- **Available data**:
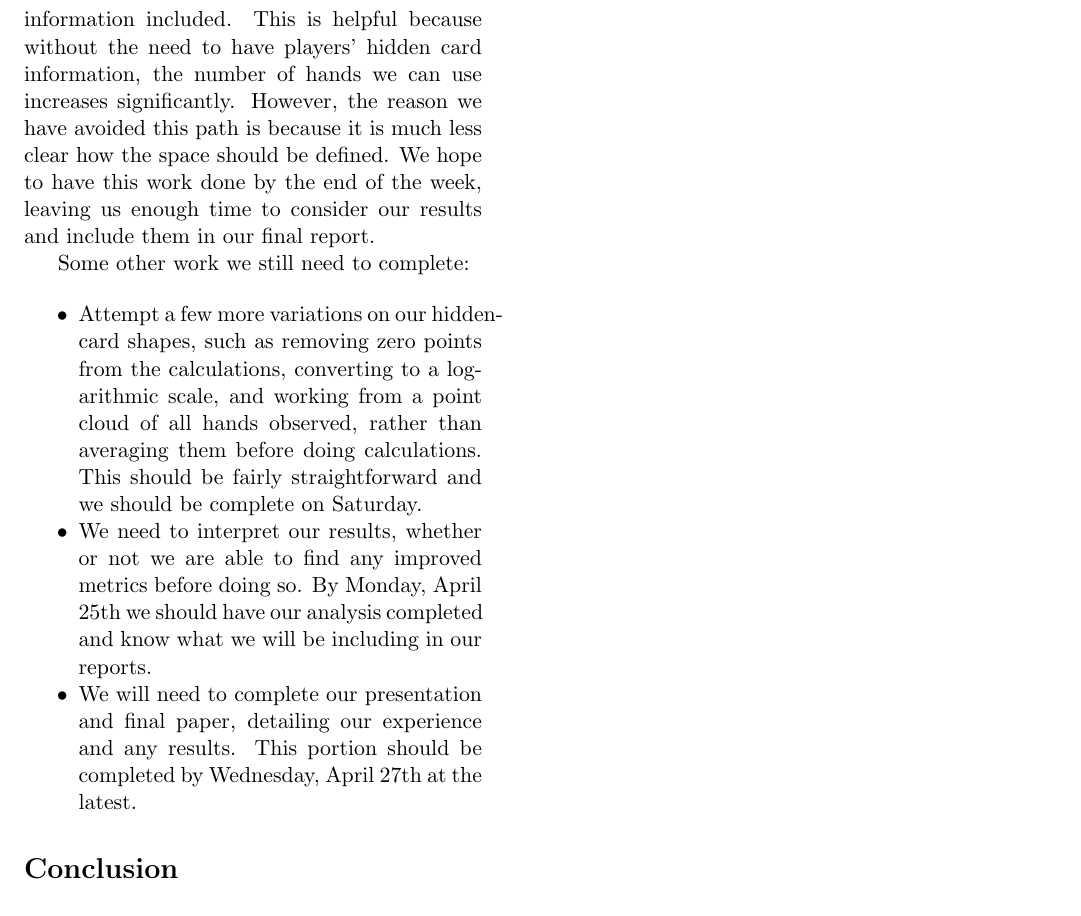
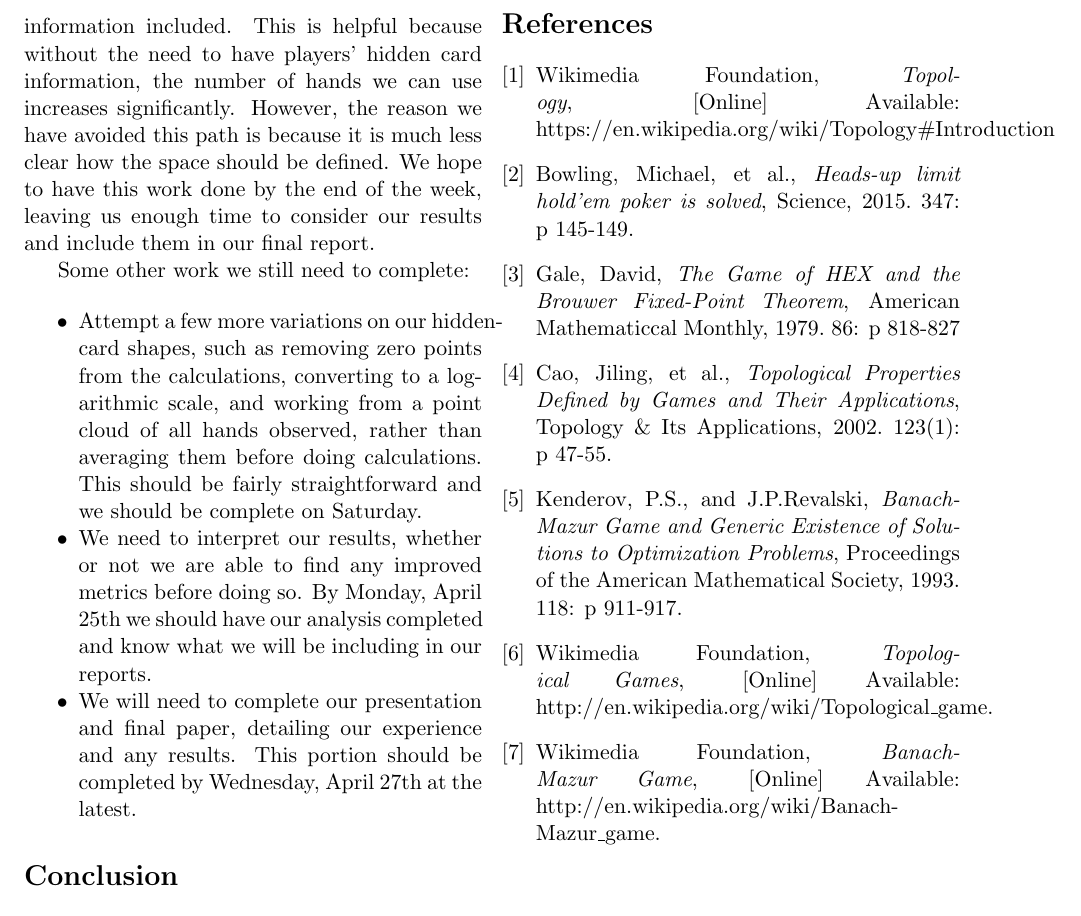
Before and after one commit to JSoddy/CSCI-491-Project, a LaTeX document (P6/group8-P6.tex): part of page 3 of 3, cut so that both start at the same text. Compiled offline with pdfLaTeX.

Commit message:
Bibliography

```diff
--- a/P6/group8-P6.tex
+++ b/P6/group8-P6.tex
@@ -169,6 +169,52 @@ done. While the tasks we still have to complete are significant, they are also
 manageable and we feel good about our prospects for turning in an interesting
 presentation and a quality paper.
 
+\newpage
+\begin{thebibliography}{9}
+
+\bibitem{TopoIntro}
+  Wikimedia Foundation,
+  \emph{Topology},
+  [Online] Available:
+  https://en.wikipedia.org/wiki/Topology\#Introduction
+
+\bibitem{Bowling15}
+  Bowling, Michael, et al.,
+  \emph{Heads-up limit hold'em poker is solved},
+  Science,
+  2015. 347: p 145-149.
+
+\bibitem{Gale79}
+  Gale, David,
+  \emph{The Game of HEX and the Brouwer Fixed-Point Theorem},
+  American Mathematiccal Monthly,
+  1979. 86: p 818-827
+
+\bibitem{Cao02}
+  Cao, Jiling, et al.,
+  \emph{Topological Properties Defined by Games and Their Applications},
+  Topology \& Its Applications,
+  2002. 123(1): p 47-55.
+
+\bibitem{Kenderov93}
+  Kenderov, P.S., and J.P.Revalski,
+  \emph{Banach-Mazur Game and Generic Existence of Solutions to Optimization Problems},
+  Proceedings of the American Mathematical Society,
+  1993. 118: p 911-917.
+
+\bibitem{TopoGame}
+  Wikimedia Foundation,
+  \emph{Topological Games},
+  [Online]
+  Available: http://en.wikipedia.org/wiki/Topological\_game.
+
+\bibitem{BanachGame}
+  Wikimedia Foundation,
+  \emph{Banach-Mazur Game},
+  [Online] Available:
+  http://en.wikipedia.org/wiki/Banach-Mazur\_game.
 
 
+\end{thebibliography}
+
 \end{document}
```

- **Task goal**:
If a line of the entries holds the word "wikipedia", copy it out.

- **Reply**:
+  https://en.wikipedia.org/wiki/Topology\#Introduction
+  Available: http://en.wikipedia.org/wiki/Topological\_game.
+  http://en.wikipedia.org/wiki/Banach-Mazur\_game.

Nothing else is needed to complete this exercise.